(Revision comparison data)
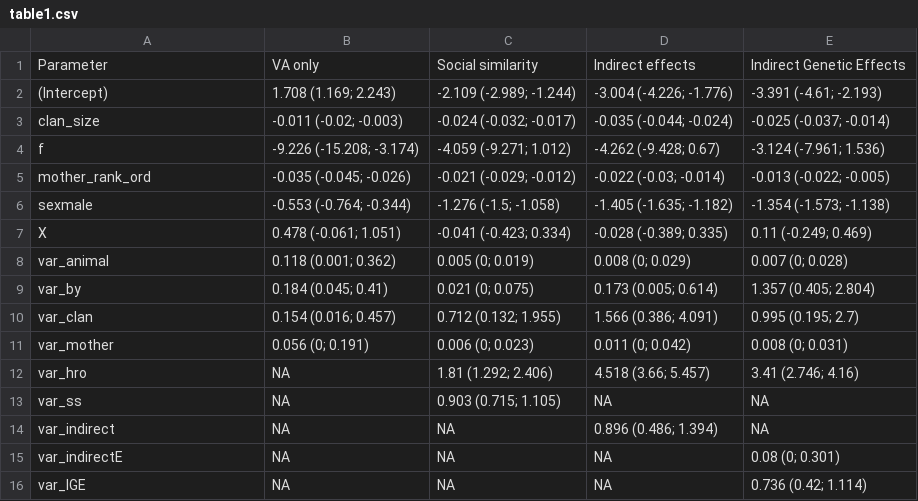
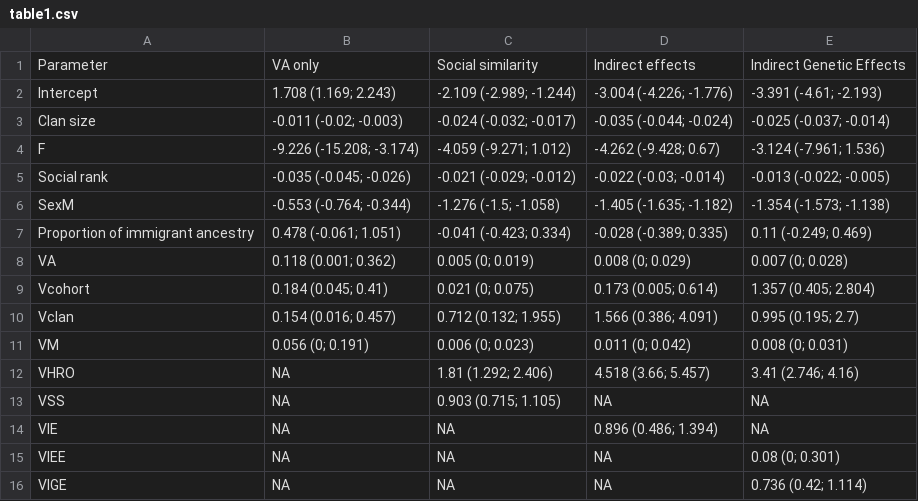
Before and after one commit to kashastrickland/hyenaindirecteffects, a CSV file: tables_figures/table1.csv, drawn as a sheet; the diff names each change by its address in the sheet, - before the commit and + after, or states it on an @@ line.

```diff
--- a/tables_figures/table1.csv
+++ b/tables_figures/table1.csv
-A2: (Intercept)
+A2: Intercept
-A3: clan_size
+A3: Clan size
-A4: f
+A4: F
-A5: mother_rank_ord
+A5: Social rank
-A6: sexmale
+A6: SexM
-A7: X
+A7: Proportion of immigrant ancestry
-A8: var_animal
+A8: VA
-A9: var_by
+A9: Vcohort
-A10: var_clan
+A10: Vclan
-A11: var_mother
+A11: VM
-A12: var_hro
+A12: VHRO
-A13: var_ss
+A13: VSS
-A14: var_indirect
+A14: VIE
-A15: var_indirectE
+A15: VIEE
-A16: var_IGE
+A16: VIGE
```
Also changed, not shown: 1 other file.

### WORK TASK
Copy the data word for word and omit every picture.

### YOUR RESPONSE
Before and after one commit to kashastrickland/hyenaindirecteffects, a CSV file: tables_figures/table1.csv, drawn as a sheet; the diff names each change by its address in the sheet, - before the commit and + after, or states it on an @@ line.

```diff
--- a/tables_figures/table1.csv
+++ b/tables_figures/table1.csv
-A2: (Intercept)
+A2: Intercept
-A3: clan_size
+A3: Clan size
-A4: f
+A4: F
-A5: mother_rank_ord
+A5: Social rank
-A6: sexmale
+A6: SexM
-A7: X
+A7: Proportion of immigrant ancestry
-A8: var_animal
+A8: VA
-A9: var_by
+A9: Vcohort
-A10: var_clan
+A10: Vclan
-A11: var_mother
+A11: VM
-A12: var_hro
+A12: VHRO
-A13: var_ss
+A13: VSS
-A14: var_indirect
+A14: VIE
-A15: var_indirectE
+A15: VIEE
-A16: var_IGE
+A16: VIGE
```
Also changed, not shown: 1 other file.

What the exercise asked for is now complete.